This is something of a philosophical note, imagining we have unlimited time to “ensure” that we produce perfectly correct software that fulfills all requirements. In practice, we work under real world constraints, with evolving requirements and schedules and specifications, and we’re accustomed to producing results that deliver best value, where perfect is the enemy of the good (value). We work on a curve of time vs quality, where the curve asymptotically approaches 100% quality with enough time, and we don’t want to be too far to the right on that curve. We get diminishing returns for something we’ll never reach. I’ll argue that even in theory with unlimited time, we will always be working on an asymptotic curve, and thus provably correct results and absolute certainty will always be out of reach.
Tests to the rescue (or not)
Let’s imagine a super simple function called “increment” that takes as input an unsigned 8 bit integer value, and returns the value plus one (rolling over to zero if the input value is 255). There’s nothing special or interesting about this hypothetical function, other than that the range of possible inputs is small enough that we can trivially test all possible inputs to verify that the function produces the correct return value in every case. We can do exhaustive testing, knowing that we will leave absolutely no corner cases untested.

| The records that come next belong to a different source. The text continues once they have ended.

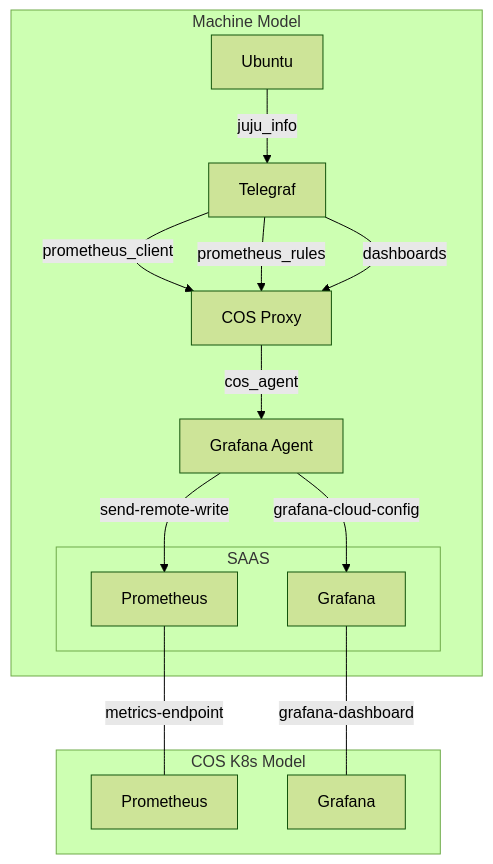
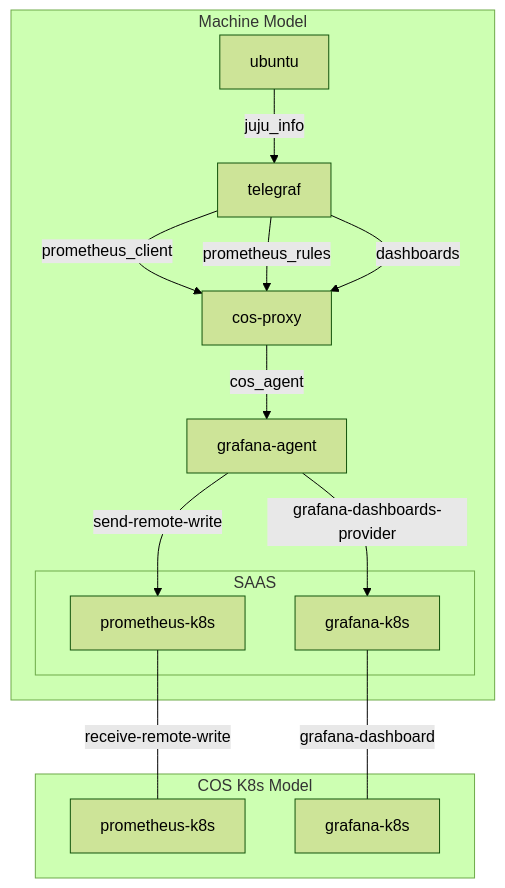
Before and after one commit to canonical/cos-proxy-operator: the second of 2 diagrams in INTEGRATING.md, drawn with Mermaid (forest theme). The commit also changed other lines of this file and 3 other files, not shown here.

````diff
--- a/INTEGRATING.md
+++ b/INTEGRATING.md
@@ -65,40 +66,40 @@
 ```mermaid
 graph TD
     %% COS Lite K8s Subgraph
     subgraph cos-k8s["COS K8s Model"]
-        prometheus["Prometheus"]
-        grafana["Grafana"]
+        prometheus["prometheus-k8s"]
+        grafana["grafana-k8s"]
         
 
     end
 
     %% Machine Model Subgraph
     subgraph reactive-model["Machine Model"]
-        ubuntu["Ubuntu"]
-        telegraf["Telegraf"]
-        cos_proxy["COS Proxy"]
-        grafana-agent["Grafana Agent"]
+        ubuntu["ubuntu"]
+        telegraf["telegraf"]
+        cos_proxy["cos-proxy"]
+        grafana-agent["grafana-agent"]
 
         %% Connections
         ubuntu --> |juju_info| telegraf
         telegraf --> |prometheus_client| cos_proxy
         telegraf --> |prometheus_rules| cos_proxy
         telegraf --> |dashboards| cos_proxy
 
         cos_proxy --> |cos_agent| grafana-agent
 
         %% cos-proxy to SAAS Connections
         grafana-agent --> |send-remote-write| PSAAS
-        grafana-agent --> |grafana-cloud-config| GSAAS
+        grafana-agent --> |grafana-dashboards-provider| GSAAS
 
         %% SAAS Subgraph
         subgraph SAAS["SAAS"]
-            GSAAS["Grafana"]
-            PSAAS["Prometheus"]
+            GSAAS["grafana-k8s"]
+            PSAAS["prometheus-k8s"]
 
             %% SAAS to COS Model Connections
             GSAAS --- |grafana-dashboard| grafana
-            PSAAS --- |metrics-endpoint| prometheus
+            PSAAS --- |receive-remote-write| prometheus
         end
     end
 ```
````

Unfortunately, an obvious problem we face is that our testing could have bugs. We could test our tests (which isn’t a bad idea), but then to approach greater certainty we could I suppose also test our tests for our tests, and then… test the tests for our tests for our tests… We’re back to working with asymptotic certainty again. Let’s ignore a potential need to test our tests (etc etc). Significant bugs can exist in exhaustively tested code due to undefined behavior, at least in C and C++ and perhaps other languages. When a program invokes undefined behavior, one possible result is that the program executes in exactly the way the author planned and hoped, and all tests of course pass. This is not a good thing, since weeks or months or years later, upon changing the compiler, or the hardware used for testing, or the time of day, the executable could begin to fail. But let’s ignore undefined behavior – for some languages it’s not an issue. We still will need to consider that a bug in the compiler or a fault in the hardware might allow a test to pass when it should fail. As a real world story, one machine learning program found the optimal solution on a (defective) development/test board was to use a short circuit that existed in the substrate of the board. All tests passed, so long as it ran on the one-of-a-kind board. As for compiler bugs and operating system bugs and bugs in any software we rely upon, we again get pulled into working with asymptotic certainty and trust, because those tools are built by developers that fundamentally face the same issues we do.
Maybe formal proofs of correctness to the rescue? By now it’s obviously hopeless, but nevertheless, proofs have the same sorts of problems as software. A proof itself could contain an error (aka bug). Even if we use automated verification tools for proofs, unfortunately, the tool used for verification could have a bug. We’ll always be dealing with levels of trust. Complete certainty is out of reach, and “good enough” remains. In the end, we get back to trying to deliver the best value. Most all the details of development are a means to that end.